[[ Data for processing open ]]

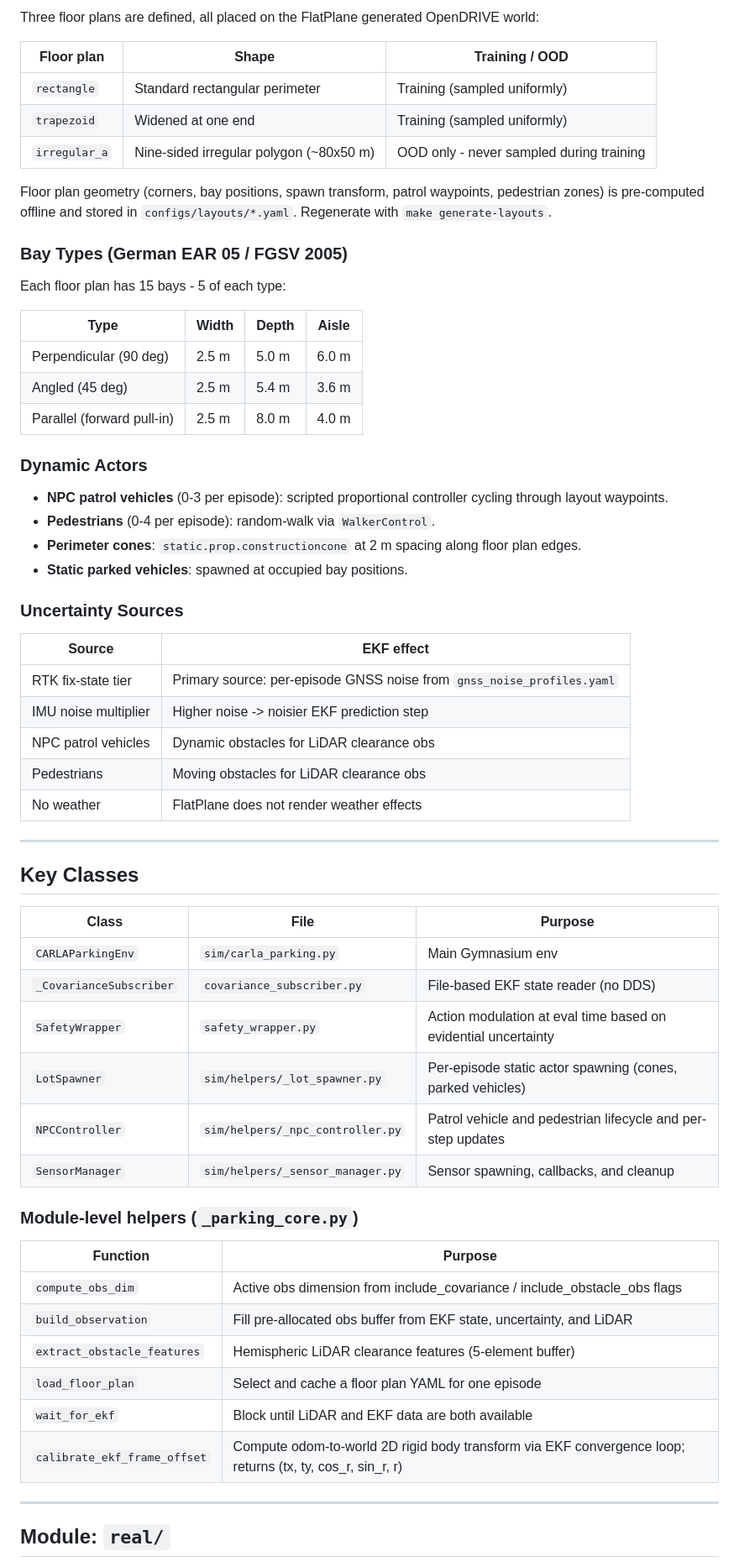
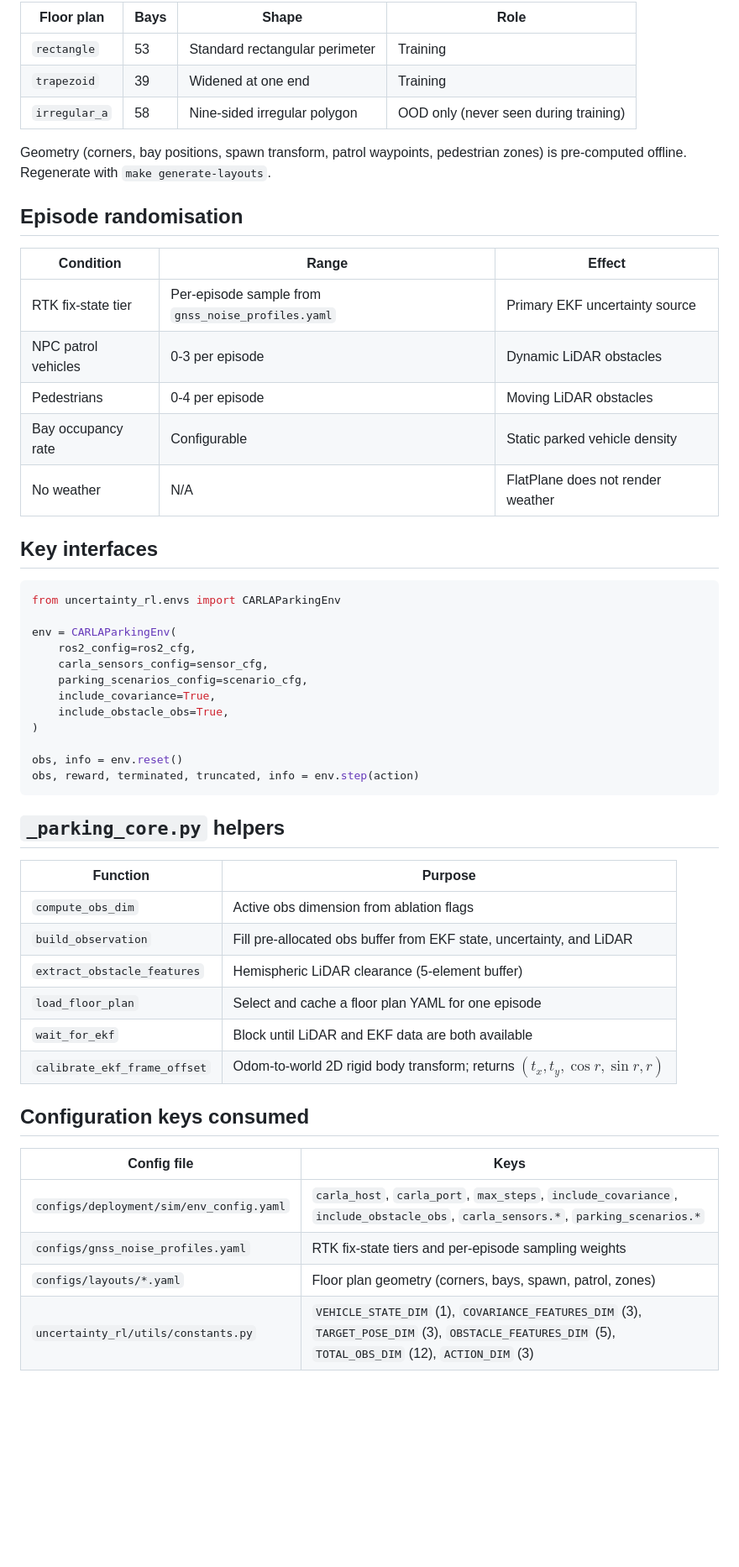
Before and after one commit to Expo39/Uncertainty-Conditioned-RL-with-Evidential-Policy-Networks-for-Autonomous-Systems, a Markdown page: uncertainty_rl/envs/README.md, the part around one of its changes. Shown at 84% size. GitHub-like rendering; blank space fills up the shorter version.

````diff
--- a/uncertainty_rl/envs/README.md
+++ b/uncertainty_rl/envs/README.md
@@ -98,66 +133,57 @@ Success: position error < 0.5 m, orientation error < 10 deg, velocity < 0.1 m/s.
 
-Three floor plans are defined, all placed on the FlatPlane generated OpenDRIVE world:
+| Floor plan | Bays | Shape | Role |
+|-----------|------|-------|------|
+| `rectangle` | 53 | Standard rectangular perimeter | Training |
+| `trapezoid` | 39 | Widened at one end | Training |
+| `irregular_a` | 58 | Nine-sided irregular polygon | OOD only (never seen during training) |
 
-| Floor plan | Shape | Training / OOD |
-|------------|-------|----------------|
-| `rectangle` | Standard rectangular perimeter | Training (sampled uniformly) |
-| `trapezoid` | Widened at one end | Training (sampled uniformly) |
-| `irregular_a` | Nine-sided irregular polygon (~80x50 m) | OOD only - never sampled during training |
+Geometry (corners, bay positions, spawn transform, patrol waypoints, pedestrian zones) is
+pre-computed offline. Regenerate with `make generate-layouts`.
 
-Floor plan geometry (corners, bay positions, spawn transform, patrol waypoints, pedestrian zones) is pre-computed offline and stored in `configs/layouts/*.yaml`. Regenerate with `make generate-layouts`.
+## Episode randomisation
 
-### Bay Types (German EAR 05 / FGSV 2005)
+| Condition | Range | Effect |
+|-----------|-------|--------|
+| RTK fix-state tier | Per-episode sample from `gnss_noise_profiles.yaml` | Primary EKF uncertainty source |
+| NPC patrol vehicles | 0-3 per episode | Dynamic LiDAR obstacles |
+| Pedestrians | 0-4 per episode | Moving LiDAR obstacles |
+| Bay occupancy rate | Configurable | Static parked vehicle density |
+| No weather | N/A | FlatPlane does not render weather |
 
-Each floor plan has 15 bays - 5 of each type:
+## Key interfaces
 
-| Type | Width | Depth | Aisle |
-|------|-------|-------|-------|
-| Perpendicular (90 deg) | 2.5 m | 5.0 m | 6.0 m |
-| Angled (45 deg) | 2.5 m | 5.4 m | 3.6 m |
-| Parallel (forward pull-in) | 2.5 m | 8.0 m | 4.0 m |
+```python
+from uncertainty_rl.envs import CARLAParkingEnv
 
-### Dynamic Actors
+env = CARLAParkingEnv(
+    ros2_config=ros2_cfg,
+    carla_sensors_config=sensor_cfg,
+    parking_scenarios_config=scenario_cfg,
+    include_covariance=True,
+    include_obstacle_obs=True,
+)
 
-- **NPC patrol vehicles** (0-3 per episode): scripted proportional controller cycling through layout waypoints.
-- **Pedestrians** (0-4 per episode): random-walk via `WalkerControl`.
-- **Perimeter cones**: `static.prop.constructioncone` at 2 m spacing along floor plan edges.
-- **Static parked vehicles**: spawned at occupied bay positions.
+obs, info = env.reset()
+obs, reward, terminated, truncated, info = env.step(action)
+```
 
-### Uncertainty Sources
-
-| Source | EKF effect |
-|--------|-----------|
-| RTK fix-state tier | Primary source: per-episode GNSS noise from `gnss_noise_profiles.yaml` |
-| IMU noise multiplier | Higher noise -> noisier EKF prediction step |
-| NPC patrol vehicles | Dynamic obstacles for LiDAR clearance obs |
-| Pedestrians | Moving obstacles for LiDAR clearance obs |
-| No weather | FlatPlane does not render weather effects |
-
----
-
-## Key Classes
-
-| Class | File | Purpose |
-|-------|------|---------|
-| `CARLAParkingEnv` | `sim/carla_parking.py` | Main Gymnasium env |
-| `_CovarianceSubscriber` | `covariance_subscriber.py` | File-based EKF state reader (no DDS) |
-| `SafetyWrapper` | `safety_wrapper.py` | Action modulation at eval time based on evidential uncertainty |
-| `LotSpawner` | `sim/helpers/_lot_spawner.py` | Per-episode static actor spawning (cones, parked vehicles) |
-| `NPCController` | `sim/helpers/_npc_controller.py` | Patrol vehicle and pedestrian lifecycle and per-step updates |
-| `SensorManager` | `sim/helpers/_sensor_manager.py` | Sensor spawning, callbacks, and cleanup |
-
-### Module-level helpers (`_parking_core.py`)
+## `_parking_core.py` helpers
 
 | Function | Purpose |
 |----------|---------|
-| `compute_obs_dim` | Active obs dimension from include_covariance / include_obstacle_obs flags |
+| `compute_obs_dim` | Active obs dimension from ablation flags |
 | `build_observation` | Fill pre-allocated obs buffer from EKF state, uncertainty, and LiDAR |
-| `extract_obstacle_features` | Hemispheric LiDAR clearance features (5-element buffer) |
+| `extract_obstacle_features` | Hemispheric LiDAR clearance (5-element buffer) |
 | `load_floor_plan` | Select and cache a floor plan YAML for one episode |
 | `wait_for_ekf` | Block until LiDAR and EKF data are both available |
-| `calibrate_ekf_frame_offset` | Compute odom-to-world 2D rigid body transform via EKF convergence loop; returns (tx, ty, cos_r, sin_r, r) |
+| `calibrate_ekf_frame_offset` | Odom-to-world 2D rigid body transform; returns $(t_x, t_y, \cos r, \sin r, r)$ |
 
----
+## Configuration keys consumed
 
-## Module: `real/`
+| Config file | Keys |
+|-------------|------|
+| `configs/deployment/sim/env_config.yaml` | `carla_host`, `carla_port`, `max_steps`, `include_covariance`, `include_obstacle_obs`, `carla_sensors.*`, `parking_scenarios.*` |
+| `configs/gnss_noise_profiles.yaml` | RTK fix-state tiers and per-episode sampling weights |
+| `configs/layouts/*.yaml` | Floor plan geometry (corners, bays, spawn, patrol, zones) |
+| `uncertainty_rl/utils/constants.py` | `VEHICLE_STATE_DIM` (1), `COVARIANCE_FEATURES_DIM` (3), `TARGET_POSE_DIM` (3), `OBSTACLE_FEATURES_DIM` (5), `TOTAL_OBS_DIM` (12), `ACTION_DIM` (3) |
 
````
Also changed, not shown: other parts of uncertainty_rl/envs/README.md (+106 -69 lines).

[[ Data for processing closed ]]

→ **Exercise requirements**:
Each line that holds the string "LiDAR" is to be copied from the entries above.

→ **Response to the task**:
+| NPC patrol vehicles | 0-3 per episode | Dynamic LiDAR obstacles |
+| Pedestrians | 0-4 per episode | Moving LiDAR obstacles |
-| NPC patrol vehicles | Dynamic obstacles for LiDAR clearance obs |
-| Pedestrians | Moving obstacles for LiDAR clearance obs |
 | `build_observation` | Fill pre-allocated obs buffer from EKF state, uncertainty, and LiDAR |
-| `extract_obstacle_features` | Hemispheric LiDAR clearance features (5-element buffer) |
+| `extract_obstacle_features` | Hemispheric LiDAR clearance (5-element buffer) |
 | `wait_for_ekf` | Block until LiDAR and EKF data are both available |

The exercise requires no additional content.